**DIRECTIONS FOR THIS TASK**
Find all lines in the listing that include the word "lightDynamic", then copy them.

**PROVIDED RECORDS**
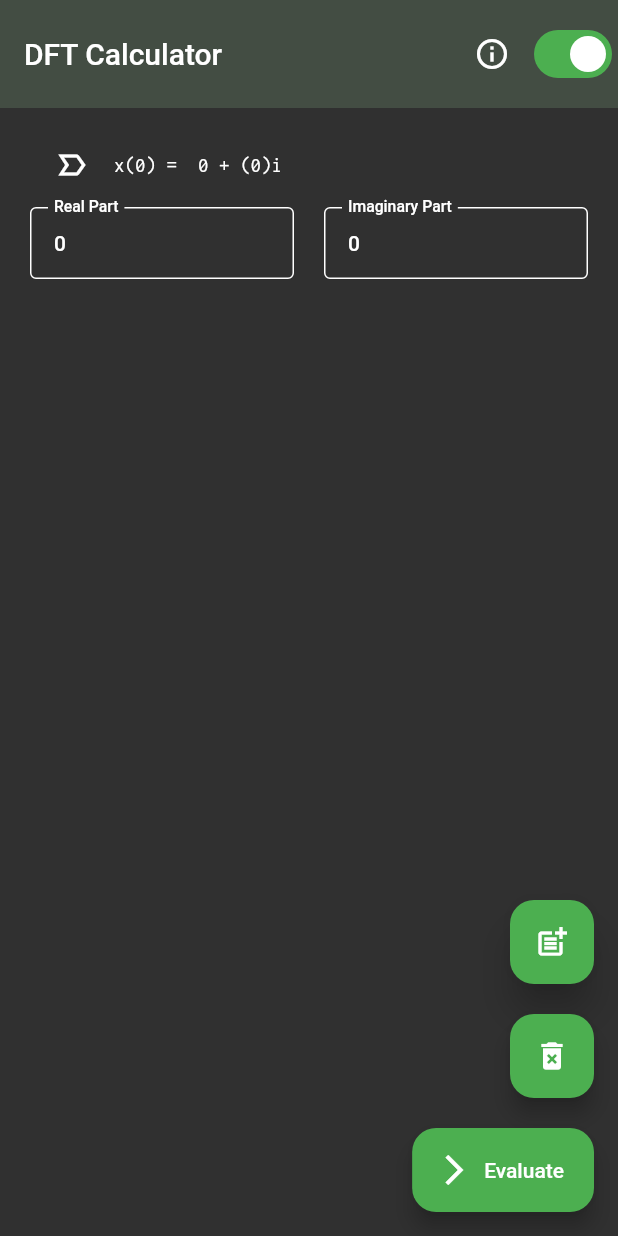
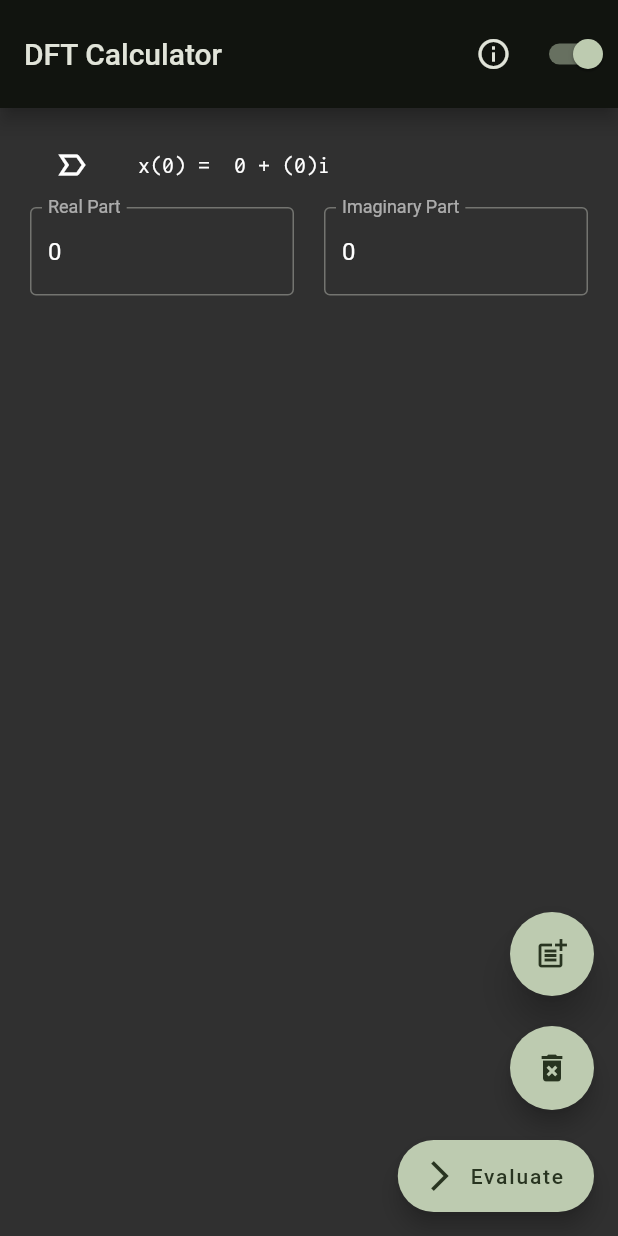
Before and after one commit to Az-21/dft, a Flutter app: the screen it shows after launch, on a phone screen of 412 x 824 dp. Run offline on Flutter 3.47's test engine with Material 2 defaults, Android fonts, the phone set to English and light mode, and no system bars; drawn by our look-alikes of dynamic_color; our stand-ins replace get, get_storage, syncfusion_flutter_charts; missing offline and left inert: complex.

Commit message:
Implement adaptive material theme

```diff
--- a/lib/main.dart
+++ b/lib/main.dart
@@ -1,7 +1,7 @@
 import 'package:dft/src/about.dart';
 import 'package:dft/src/home.dart';
-import 'package:dft/theme/theme.dart';
 import 'package:dft/theme/theme_service.dart';
+import 'package:dynamic_color/dynamic_color.dart';
 import 'package:flutter/material.dart';
 import 'package:get/get.dart';
 import 'package:get_storage/get_storage.dart';
@@ -11,15 +11,39 @@ void main() async {
   runApp(MyApp());
 }
 
+const _fallbackGreen = Color(0xFF386A20);
+
 class MyApp extends StatelessWidget {
   @override
   Widget build(BuildContext context) {
-    return GetMaterialApp(
-      title: 'DFT Calculator',
-      theme: Themes().lightTheme,
-      darkTheme: Themes().darkTheme,
-      themeMode: ThemeService().getThemeMode(),
-      home: const DarkModeHome(),
+    return DynamicColorBuilder(
+      builder: (ColorScheme? lightDynamic, ColorScheme? darkDynamic) {
+        ColorScheme lightColorScheme;
+        ColorScheme darkColorScheme;
+
+        if (lightDynamic != null && darkDynamic != null) {
+          // On Android S+ devices, use the provided dynamic color scheme.
+          lightColorScheme = lightDynamic.harmonized();
+          darkColorScheme = darkDynamic.harmonized();
+        } else {
+          // Otherwise, use fallback schemes.
+          lightColorScheme = ColorScheme.fromSeed(
+            seedColor: _fallbackGreen,
+          );
+          darkColorScheme = ColorScheme.fromSeed(
+            seedColor: _fallbackGreen,
+            brightness: Brightness.dark,
+          );
+        }
+
+        return GetMaterialApp(
+          title: 'DFT Calculator',
+          theme: ThemeData(colorScheme: lightColorScheme),
+          darkTheme: ThemeData(colorScheme: darkColorScheme),
+          themeMode: ThemeService().getThemeMode(),
+          home: const DarkModeHome(),
+        );
+      },
     );
   }
 }
--- a/pubspec.yaml
+++ b/pubspec.yaml
@@ -18,6 +18,7 @@ dependencies:
   complex: ^0.7.2
   syncfusion_flutter_charts: ^21.2.4
   url_launcher: ^6.0.3
+  dynamic_color: ^1.6.3
 
 dev_dependencies:
   flutter_test:
```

**SOLUTION BELOW**
+      builder: (ColorScheme? lightDynamic, ColorScheme? darkDynamic) {
+        if (lightDynamic != null && darkDynamic != null) {
+          lightColorScheme = lightDynamic.harmonized();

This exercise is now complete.